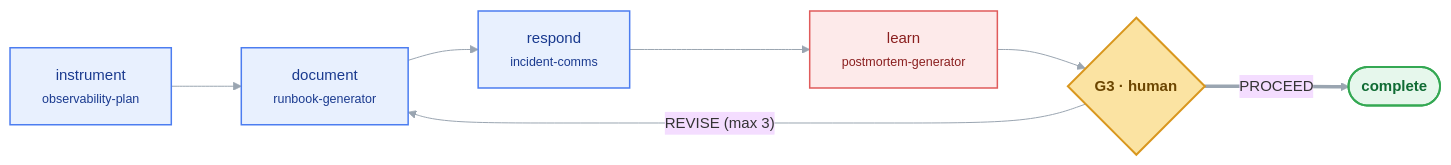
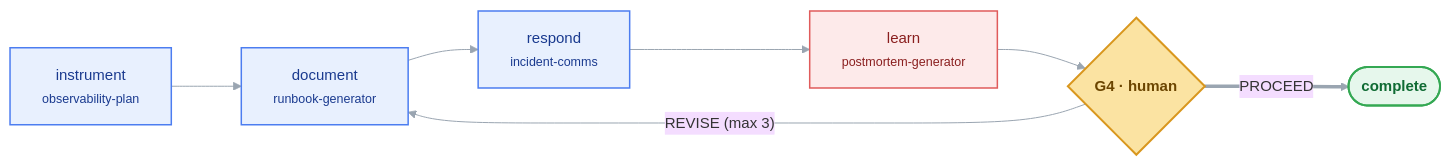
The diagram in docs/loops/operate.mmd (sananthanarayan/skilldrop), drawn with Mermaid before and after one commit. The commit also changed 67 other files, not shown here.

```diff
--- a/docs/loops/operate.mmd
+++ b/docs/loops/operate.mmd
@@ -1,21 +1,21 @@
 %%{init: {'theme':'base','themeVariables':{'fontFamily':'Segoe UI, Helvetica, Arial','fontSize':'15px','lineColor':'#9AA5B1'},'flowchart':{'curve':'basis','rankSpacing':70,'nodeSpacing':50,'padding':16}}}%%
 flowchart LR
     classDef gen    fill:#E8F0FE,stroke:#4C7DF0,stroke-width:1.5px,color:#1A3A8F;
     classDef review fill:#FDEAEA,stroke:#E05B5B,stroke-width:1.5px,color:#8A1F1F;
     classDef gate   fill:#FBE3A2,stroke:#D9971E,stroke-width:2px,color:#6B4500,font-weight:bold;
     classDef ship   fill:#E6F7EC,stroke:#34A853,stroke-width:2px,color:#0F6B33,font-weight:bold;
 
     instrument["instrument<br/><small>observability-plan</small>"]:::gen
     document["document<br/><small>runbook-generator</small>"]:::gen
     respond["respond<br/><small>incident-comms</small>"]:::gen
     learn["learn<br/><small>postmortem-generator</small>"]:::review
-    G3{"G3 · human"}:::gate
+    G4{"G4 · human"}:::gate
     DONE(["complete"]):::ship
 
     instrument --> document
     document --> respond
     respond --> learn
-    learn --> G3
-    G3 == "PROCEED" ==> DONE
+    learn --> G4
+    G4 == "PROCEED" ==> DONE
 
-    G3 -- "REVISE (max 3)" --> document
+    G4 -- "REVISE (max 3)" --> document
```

- - - -

The lines to return are those with the string "flowchart" in them; copy each from the entries above.

■ Written answer:
 %%{init: {'theme':'base','themeVariables':{'fontFamily':'Segoe UI, Helvetica, Arial','fontSize':'15px','lineColor':'#9AA5B1'},'flowchart':{'curve':'basis','rankSpacing':70,'nodeSpacing':50,'padding':16}}}%%
 flowchart LR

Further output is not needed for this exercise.